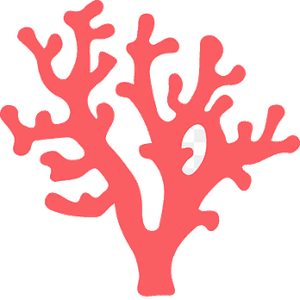
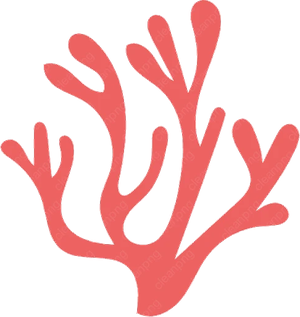
Swap red coral (new image), move Totoro top-left, shift coral+seaweed right clear of content

diff --git a/index.html b/index.html
@@ -85,8 +85,8 @@
   .app{max-width:760px;margin:0 auto;display:flex;flex-direction:column;gap:16px}
 
   /* little Totoro companion — click to toggle light/dark */
-  .mascot{position:fixed;right:14px;bottom:8px;width:94px;z-index:6;
-    padding:0;border:0;background:none;cursor:pointer;transform-origin:bottom center;
+  .mascot{position:fixed;left:14px;top:12px;width:94px;z-index:6;
+    padding:0;border:0;background:none;cursor:pointer;transform-origin:top center;
     -webkit-tap-highlight-color:transparent;
     filter:drop-shadow(0 7px 11px rgba(30,45,90,.28));
     animation:bob 4.5s ease-in-out infinite}
@@ -95,7 +95,7 @@
   .mascot:active img{transform:scale(.95)}
   .mascot:focus-visible{outline:none;border-radius:16px;box-shadow:0 0 0 3px var(--ring)}
   @keyframes bob{0%,100%{transform:translateY(0) rotate(-3deg)}50%{transform:translateY(-7px) rotate(3deg)}}
-  @media (max-width:600px){.mascot{width:62px;right:8px;bottom:6px}}
+  @media (max-width:600px){.mascot{width:62px;left:auto;top:auto;right:8px;bottom:6px;transform-origin:bottom center}}
   @media (prefers-reduced-motion:reduce){.mascot{animation:none;transform:rotate(-2deg)}}
 
   /* ambient layers */
@@ -158,8 +158,8 @@
     filter:drop-shadow(0 4px 10px rgba(20,60,90,.22))}
   .c-blue{left:-2vw;bottom:-52px;width:320px}
   .c-orange{left:-1vw;bottom:-30px;width:200px}
-  .c-seaweed{right:120px;bottom:-6px;width:350px;opacity:.85}
-  .c-red{right:130px;bottom:-22px;width:162px;opacity:.9}
+  .c-seaweed{right:calc(50vw - 682px);bottom:-6px;width:350px;opacity:.85}
+  .c-red{right:calc(50vw - 640px);bottom:-14px;width:152px;opacity:.92}
   @media (max-width:640px){.c-blue{width:210px;bottom:-34px}.c-orange{left:-2vw;width:150px}
     .c-seaweed{display:none}.c-red{width:120px;right:70px}}
   .bubble{position:absolute;bottom:-40px;border-radius:50%;opacity:0;
@@ -192,8 +192,8 @@
     96%,100%{opacity:0;transform:translate(12vw,48vh) rotate(158deg)}}
 
   /* night-switch fx: moon + zzz drifting off Totoro */
-  .nightfx{position:fixed;right:80px;bottom:96px;z-index:7;pointer-events:none}
-  @media (max-width:600px){.nightfx{right:60px;bottom:72px}}
+  .nightfx{position:fixed;left:74px;top:60px;z-index:7;pointer-events:none}
+  @media (max-width:600px){.nightfx{left:auto;top:auto;right:60px;bottom:72px}}
   .nightfx span{position:absolute;opacity:0}
   .nightfx.play span{animation:floatUp 2.1s ease-out forwards}
   @keyframes floatUp{0%{opacity:0;transform:translate(0,6px) scale(.6)}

+===+

Task instructions
Would you repeat exactly, and only, the lines from the start of the records above through the line containing "off Totoro */", with the pictures omitted?

Answer box
Swap red coral (new image), move Totoro top-left, shift coral+seaweed right clear of content

diff --git a/index.html b/index.html
@@ -85,8 +85,8 @@
   .app{max-width:760px;margin:0 auto;display:flex;flex-direction:column;gap:16px}
 
   /* little Totoro companion — click to toggle light/dark */
-  .mascot{position:fixed;right:14px;bottom:8px;width:94px;z-index:6;
-    padding:0;border:0;background:none;cursor:pointer;transform-origin:bottom center;
+  .mascot{position:fixed;left:14px;top:12px;width:94px;z-index:6;
+    padding:0;border:0;background:none;cursor:pointer;transform-origin:top center;
     -webkit-tap-highlight-color:transparent;
     filter:drop-shadow(0 7px 11px rgba(30,45,90,.28));
     animation:bob 4.5s ease-in-out infinite}
@@ -95,7 +95,7 @@
   .mascot:active img{transform:scale(.95)}
   .mascot:focus-visible{outline:none;border-radius:16px;box-shadow:0 0 0 3px var(--ring)}
   @keyframes bob{0%,100%{transform:translateY(0) rotate(-3deg)}50%{transform:translateY(-7px) rotate(3deg)}}
-  @media (max-width:600px){.mascot{width:62px;right:8px;bottom:6px}}
+  @media (max-width:600px){.mascot{width:62px;left:auto;top:auto;right:8px;bottom:6px;transform-origin:bottom center}}
   @media (prefers-reduced-motion:reduce){.mascot{animation:none;transform:rotate(-2deg)}}
 
   /* ambient layers */
@@ -158,8 +158,8 @@
     filter:drop-shadow(0 4px 10px rgba(20,60,90,.22))}
   .c-blue{left:-2vw;bottom:-52px;width:320px}
   .c-orange{left:-1vw;bottom:-30px;width:200px}
-  .c-seaweed{right:120px;bottom:-6px;width:350px;opacity:.85}
-  .c-red{right:130px;bottom:-22px;width:162px;opacity:.9}
+  .c-seaweed{right:calc(50vw - 682px);bottom:-6px;width:350px;opacity:.85}
+  .c-red{right:calc(50vw - 640px);bottom:-14px;width:152px;opacity:.92}
   @media (max-width:640px){.c-blue{width:210px;bottom:-34px}.c-orange{left:-2vw;width:150px}
     .c-seaweed{display:none}.c-red{width:120px;right:70px}}
   .bubble{position:absolute;bottom:-40px;border-radius:50%;opacity:0;
@@ -192,8 +192,8 @@
     96%,100%{opacity:0;transform:translate(12vw,48vh) rotate(158deg)}}
 
   /* night-switch fx: moon + zzz drifting off Totoro */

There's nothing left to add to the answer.